One of the enduring features of the environmental law field is that there is always a “next big thing” on the horizon. When our firm’s lawyers first started in the environmental law business over twenty-five years ago, the new thing was CERCLA, which occupied a generation of environmental professionals, and as discussed in my May 12 entry, still occupies environmental lawyers today. But there is much less new about CERCLA today than there was in the 1980’s, when it took armies of lawyers to handle what we would think of today as a very small environmental problem. Once daunting problems, solved in prior cases, do not need to be solved again; the solutions are on the shelf.
Of course, there have been other new things over the years, each of which has become the work of a new class of environmental lawyers. I started in the 1980’s with toxic tort cases, in which we spent thousands of hours defending cases based on doubtful or non-existent causation claims – cases no rational plaintiffs’ lawyer would file today. And along the way there were electromagnetic field claims, which never sparked to life; asbestos, the litigation tsunami that is not considered an “environmental” issue because it is grounded in state tort law, but which has employed vast numbers of environmental lawyers over the years; MTBE cases, which changed ordinary gas tank leaks into multi-million dollar litigation; and in California, Proposition 65 cases, which are a special California blend of environmentalism and economic waste.

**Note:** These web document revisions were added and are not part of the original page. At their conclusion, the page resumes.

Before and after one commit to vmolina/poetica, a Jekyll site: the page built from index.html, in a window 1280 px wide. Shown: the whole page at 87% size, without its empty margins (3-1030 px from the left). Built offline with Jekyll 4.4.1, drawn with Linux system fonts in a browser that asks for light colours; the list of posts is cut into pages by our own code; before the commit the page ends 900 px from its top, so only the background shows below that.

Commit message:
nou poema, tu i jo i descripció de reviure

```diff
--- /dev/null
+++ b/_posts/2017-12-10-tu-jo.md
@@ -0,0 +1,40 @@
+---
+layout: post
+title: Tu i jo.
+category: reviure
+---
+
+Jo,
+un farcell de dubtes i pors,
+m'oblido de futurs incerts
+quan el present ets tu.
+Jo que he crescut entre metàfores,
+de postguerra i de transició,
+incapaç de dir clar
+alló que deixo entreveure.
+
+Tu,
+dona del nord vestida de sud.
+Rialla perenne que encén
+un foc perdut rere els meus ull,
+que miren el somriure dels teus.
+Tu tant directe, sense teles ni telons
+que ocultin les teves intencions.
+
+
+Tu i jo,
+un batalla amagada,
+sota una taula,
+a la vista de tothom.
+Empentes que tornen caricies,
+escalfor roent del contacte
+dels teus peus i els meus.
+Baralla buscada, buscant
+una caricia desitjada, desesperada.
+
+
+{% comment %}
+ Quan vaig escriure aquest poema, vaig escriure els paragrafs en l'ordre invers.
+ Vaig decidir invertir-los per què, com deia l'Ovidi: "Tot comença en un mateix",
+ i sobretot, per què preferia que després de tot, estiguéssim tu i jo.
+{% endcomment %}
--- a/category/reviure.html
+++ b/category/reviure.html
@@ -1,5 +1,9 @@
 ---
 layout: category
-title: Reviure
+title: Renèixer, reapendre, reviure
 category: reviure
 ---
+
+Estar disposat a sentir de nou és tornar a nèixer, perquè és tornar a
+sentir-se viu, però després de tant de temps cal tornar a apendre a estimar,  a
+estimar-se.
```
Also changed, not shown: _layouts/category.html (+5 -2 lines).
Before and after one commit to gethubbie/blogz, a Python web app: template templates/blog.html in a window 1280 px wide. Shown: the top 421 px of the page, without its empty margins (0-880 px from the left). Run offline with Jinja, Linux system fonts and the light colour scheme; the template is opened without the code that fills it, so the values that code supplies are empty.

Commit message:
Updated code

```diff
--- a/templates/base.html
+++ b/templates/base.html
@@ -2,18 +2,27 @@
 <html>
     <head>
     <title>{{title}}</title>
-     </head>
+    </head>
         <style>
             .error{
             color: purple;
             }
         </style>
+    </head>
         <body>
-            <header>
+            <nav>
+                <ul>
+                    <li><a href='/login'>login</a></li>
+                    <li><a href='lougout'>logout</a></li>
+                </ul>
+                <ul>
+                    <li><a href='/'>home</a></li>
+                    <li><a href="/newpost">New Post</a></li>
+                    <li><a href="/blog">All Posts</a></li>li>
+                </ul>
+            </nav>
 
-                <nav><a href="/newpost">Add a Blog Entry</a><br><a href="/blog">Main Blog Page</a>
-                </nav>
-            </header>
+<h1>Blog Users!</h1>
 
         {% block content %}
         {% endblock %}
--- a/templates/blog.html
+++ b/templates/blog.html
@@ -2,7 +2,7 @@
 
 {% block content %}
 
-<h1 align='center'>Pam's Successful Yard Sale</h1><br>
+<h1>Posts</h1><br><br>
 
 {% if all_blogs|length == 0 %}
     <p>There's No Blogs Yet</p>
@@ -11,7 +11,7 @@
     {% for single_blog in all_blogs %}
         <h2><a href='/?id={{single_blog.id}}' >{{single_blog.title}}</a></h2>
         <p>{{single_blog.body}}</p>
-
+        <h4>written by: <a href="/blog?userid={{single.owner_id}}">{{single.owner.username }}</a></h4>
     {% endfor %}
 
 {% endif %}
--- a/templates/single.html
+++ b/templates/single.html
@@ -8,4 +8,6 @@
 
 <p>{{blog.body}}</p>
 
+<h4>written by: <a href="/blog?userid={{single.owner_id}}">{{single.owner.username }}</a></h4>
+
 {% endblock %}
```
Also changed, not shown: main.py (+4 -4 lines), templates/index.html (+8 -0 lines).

But what is the next big thing now? There is no obvious candidate for a transformative event that will occupy the legal profession in the years to come. Asbestos litigation will either terminate soon or gradually diminish over time, and while Aviall will occupy CERCLA lawyers for a while, it is unlikely that there will be any push towards CERCLA enforcement from the Bush administration. In California, there will be CERCLA issues associated with base closings, and plaintiffs will continually add new flavors to the menu of groundwater contamination litigation, but none of these events is substantial enough to occupy a generation of new lawyers. Will they all become intellectual property lawyers instead?
There is one event that while slow to develop will eventually dwarf all other environmental issues, if we live to see it, and that is global warming. Elizabeth Kolbert’s recent three-part piece in the New Yorker discusses among other things the markets that are even now developing for global warming products and services – for example, floatable houses in the Netherlands. While the effect on lawyers is arguably one of the most trivial effects of global warming, it will be a profound effect nonetheless. Imagine California with an 80 to 100 percent chance of drought each year, as one of the experts that Kolbert cites predicts. Kolbert’s article implies that the world will be lucky not to descend into anarchy as a result of global warming. If that dire result is to be avoided, environmental lawyers will be very busy.